Devout Catholics sang hymns and protested for hours Friday at the landmark Saint-Sulpice Church on the Left Bank of Paris at a similar demonstration — but Paris police said the protest didn’t respect social distancing and violated an order against praying in the streets, so they banned a similar rally planned for Sunday.

With more confirmed virus cases in than any other European country, predominantly Roman Catholic France banned Mass and other religious services for the month of November as part of nationwide partial lockdown measures aimed at reining in infections and relieving pressure on hospitals. Churches and other religious sites remain open for individual visitors to come and pray.

The vicar general of the Paris archdiocese, Benoist de Sinety, urged churchgoers to respect the rules, saying Sunday on BFM television that such protests “aren’t useful.” However he called Mass “a vital necessity” and called it a kind of “suffering to not be able to go.”

While France is seeing signs that the current surge may be reaching its peak, Interior Minister Gerald Darmanin appealed to believers to watch services online and avoid public gatherings while the lockdown is place. In a statement published on Twitter, he said he would meet Monday with religious leaders to discuss how the government may eventually open up services again, notably amid pressure to allow in-person Christmas celebrations.

One of France’s earliest virus clusters was traced to an evangelical religious gathering near Strasbourg in February. The region’s ensuing outbreak quickly overwhelmed hospitals, forcing France to send patients to neighboring Germany and Switzerland for treatment and prompting the French military to build its first-ever peacetime field hospital to relieve saturated facilities.

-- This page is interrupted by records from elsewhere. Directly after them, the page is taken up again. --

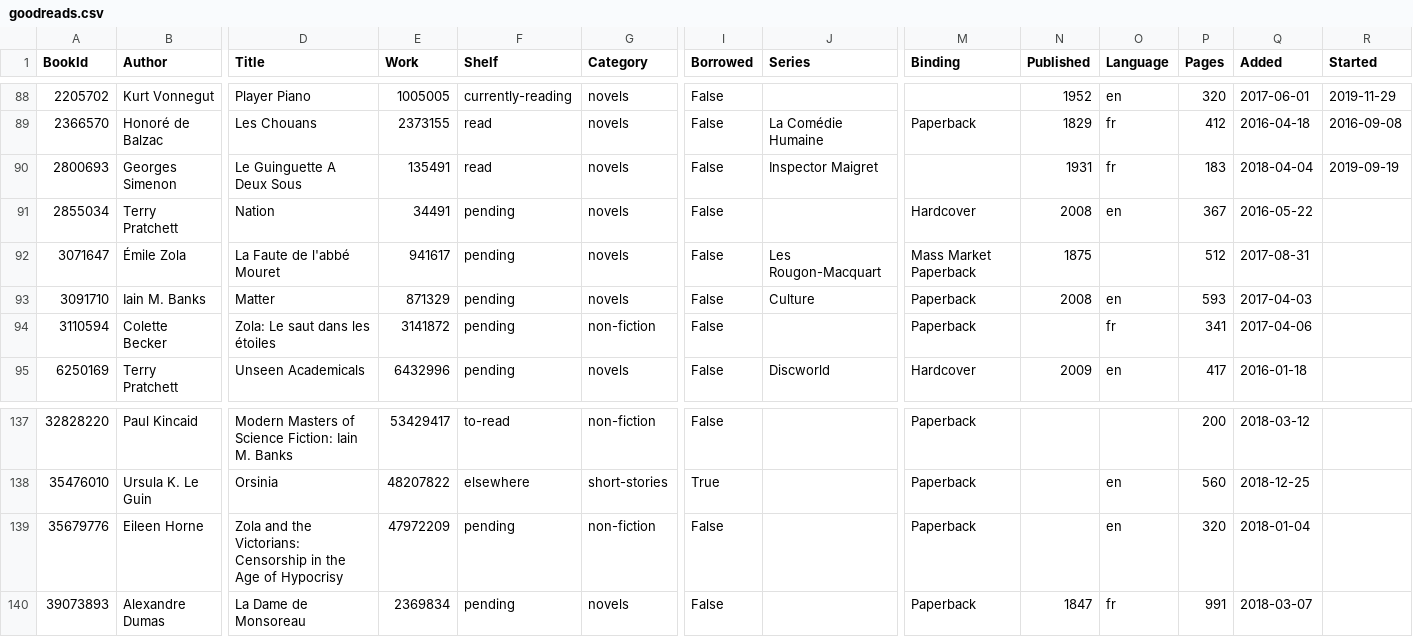
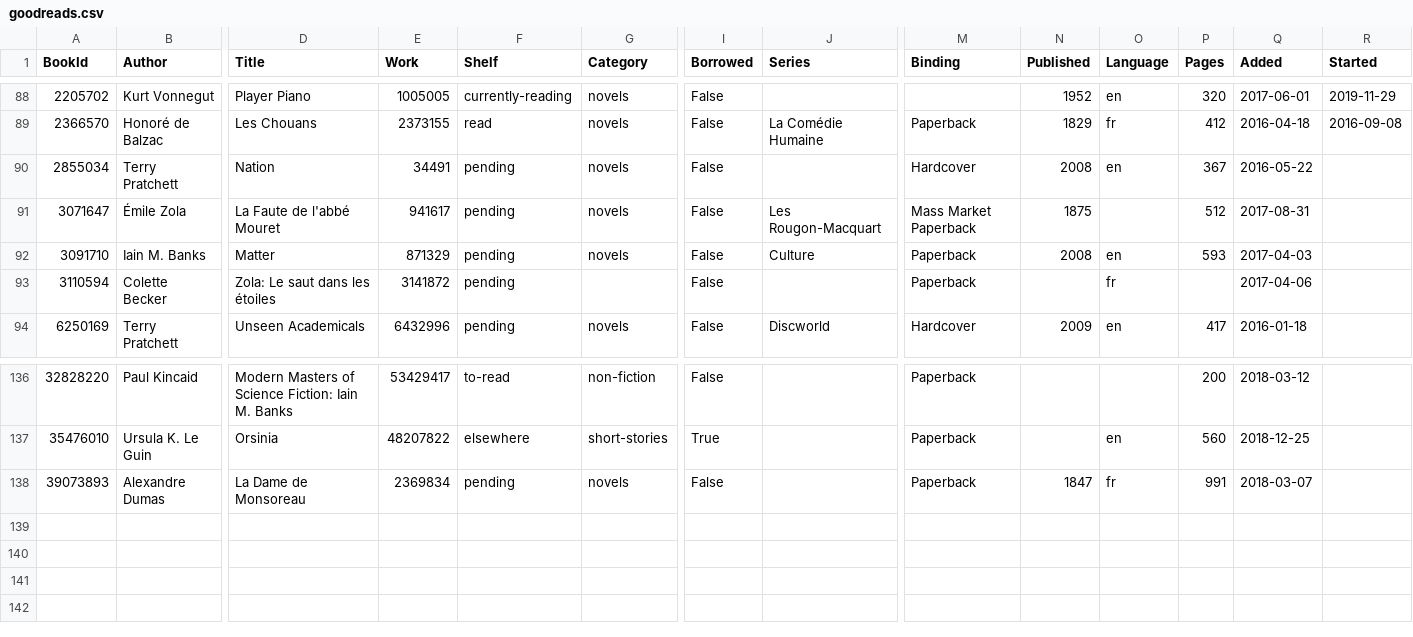
Before and after one commit to ligne/ook, a CSV file: t/data/2019-12-04/goodreads.csv, drawn as a sheet; only a part is shown, gaps mark what is left out; removed rows and columns are numbered as before the commit, all else as after; rows hold the shown columns only; the diff names each change by its address in the sheet, - before the commit and + after, or states it on an @@ line.

```diff
--- a/t/data/2019-12-04/goodreads.csv
+++ b/t/data/2019-12-04/goodreads.csv
-row 90: 2800693 | Georges Simenon | Le Guinguette A Deux Sous | 135491 | read | novels | False | Inspector Maigret |  | 1931 | fr | 183 | 2018-04-04 | 2019-09-19
-G93 (Category): non-fiction
+G93 (Category): (empty)
-P93 (Pages): 341
+P93 (Pages): (empty)
-row 139: 35679776 | Eileen Horne | Zola and the Victorians: Censorship in the Age of Hypocrisy | 47972209 | pending | non-fiction | False |  | Paperback |  | en | 320 | 2018-01-04
```
Also changed, not shown: t/data/2019-12-04/ebooks.csv, 6 other files.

To date, France has reported 44,246 virus-related deaths, and today COVID-19 patients occupy 96% of the country’s standard intensive care unit capacity.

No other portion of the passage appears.